So I’ve been home in Austria for the holidays for a while now. And I can’t tell you how weird it has been. People are so nice here, it’s confusing. It started right when I got on the plane to Frankfurt and some stranger offered to help me and then proceeded to talk to me. This friendliness and openness was already a lot to handle. But when somebody else offered me a chair at Frankfurt airport it was too much. I declined his offer and sat down on the ground right next to said chair. What have you Estonians done to me?
It didn’t stop there, though. Over the course of the last two weeks I caught myself doing two things: waiting at red lights while no cars are in sight and freaking out on the street at night because nobody is wearing a reflector.
Seriously, what happened to me in Estonia? I remember how strange it was to me that literally every single pedestrian stopped at any given red light, no matter how tiny the street was. I mean, it does make sense now, having heard several stories of people being fined by the police for crossing on red. My roommate only got out of paying the ridiculous amount of 40 Euros by crying and telling the police she couldn’t afford Christmas presents if they made her pay. (What a genius she is. Crying does always work, after all.) And since most Estonian drivers are just outright crazy, waiting for your turn in traffic might be a good idea after all.
So I guess that’s why I now enjoy hanging out at traffic lights myself. With all the Estonians (usually). And while they are looking at their shoes, I’m checking out their reflectors. It’s hilarious watching grown people wearing something I used to associate with kindergarteners. I remember how they tried to make us kids use these things in Austria, only to accept the fact that they failed miserably at some point. Not in Estonia, though. To be fair, the fact that wearing reflectors is mandatory by law is a pretty good reason to do it. Not to forget that it is dark pretty much all the time in winter, increasing the chances to be hit by one of those crazy drivers even more.
Come to think, those reflectors are actually a pretty good idea, especially if you don’t feel like dying yet. I still don’t get how anybody is able to see them, given how tiny they usually are, but hey. It works apparently.
So that’s what I’ve learned in the last couple of months. If you don’t want to die in Estonia – or spend all your money on unnecessary tickets – you simply have to follow those two rules: Don’t cross the street on a red light, even if there are no cars in sight – they could come out of nowhere, apparently – and wear a reflector (or more than one, that’s your call).
If following the rules is not your thing, I hope you’ve got your crying-game on and a reliable guardian angel. And just know that you’ll never be part of the Estonian gang. Because you won’t be able to gossip about all the things we experienced at the traffic light and the problems we have walking because our reflectors get in the way.
Do you really want to miss out on that?
By the way: If you are still looking for a very stylish, very Estonian kind of reflector, it’s your lucky day today.
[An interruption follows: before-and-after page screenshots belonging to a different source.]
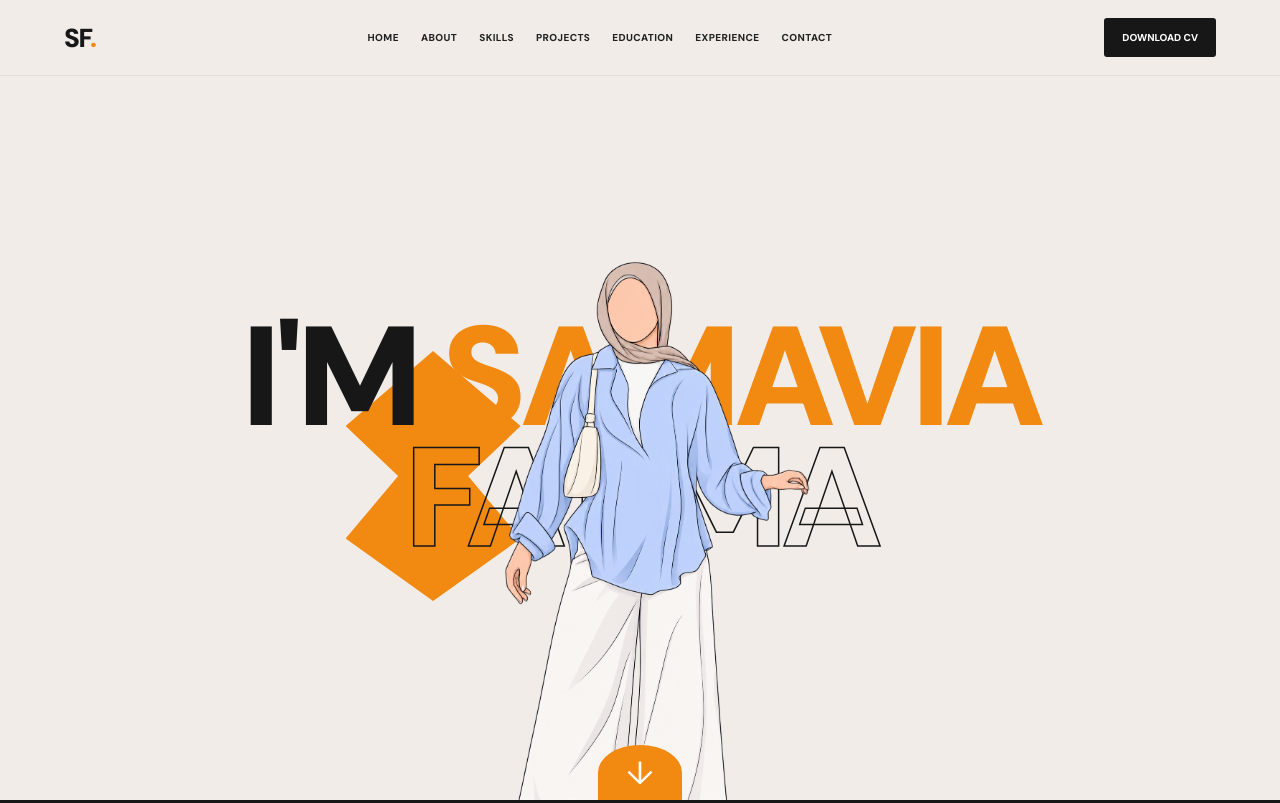
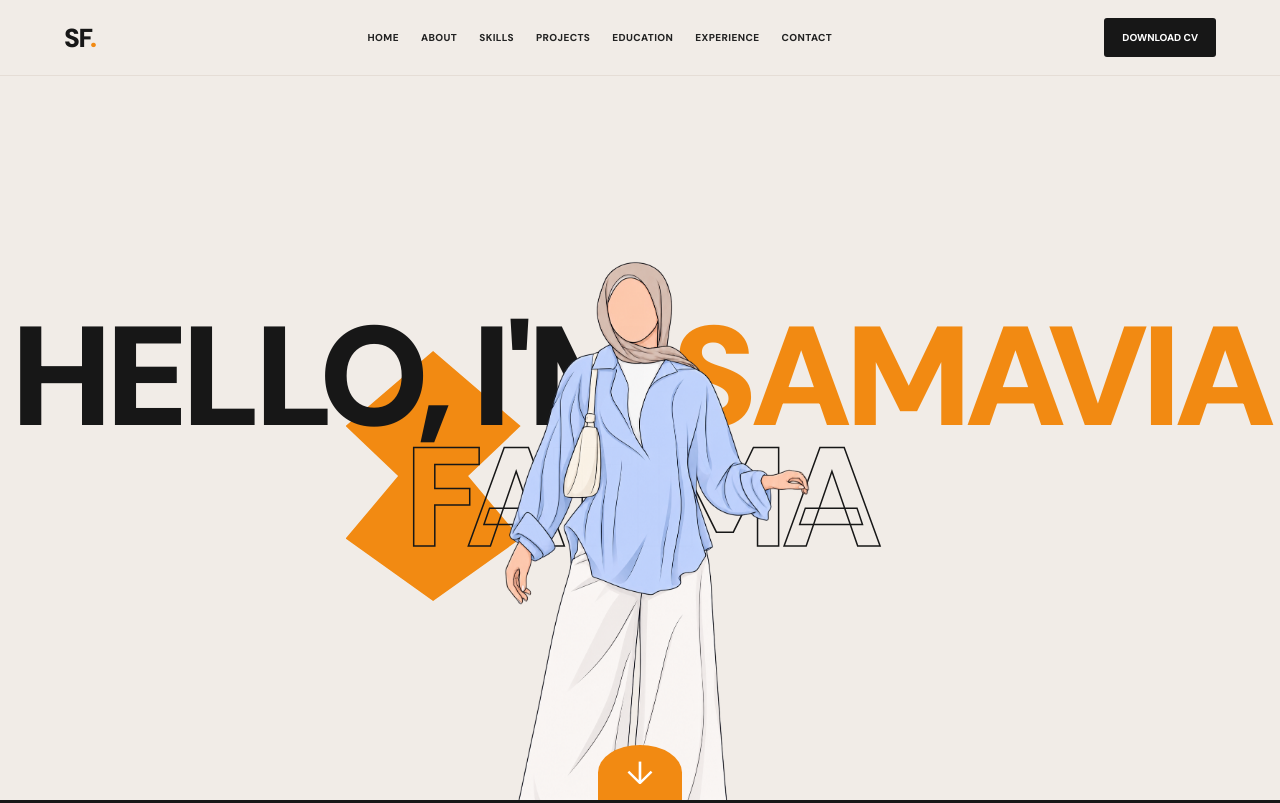
Before and after one commit to samaviafatima/cloud-portfolio, a plain HTML site: page index.html in a window 1280 px wide. Shown: the top 803 px of the page. Drawn offline with Linux system fonts and the light colour scheme.

Commit message:
Update portfolio hero heading

```diff
--- a/index.html
+++ b/index.html
@@ -37,7 +37,7 @@
             <div class="orange-shape"></div>
 
             <h1 class="hero-heading">
-                <span class="line">I'M <span class="orange-text">SAMAVIA</span></span>
+                <span class="line">HELLO, I'M <span class="orange-text">SAMAVIA</span></span>
                 <span class="line outline">FATIMA</span>
             </h1>
 
```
Rumor has it EBS Student Council is selling the cutest stick-on bow-tie reflectors you’ve ever seen. Available at room #208.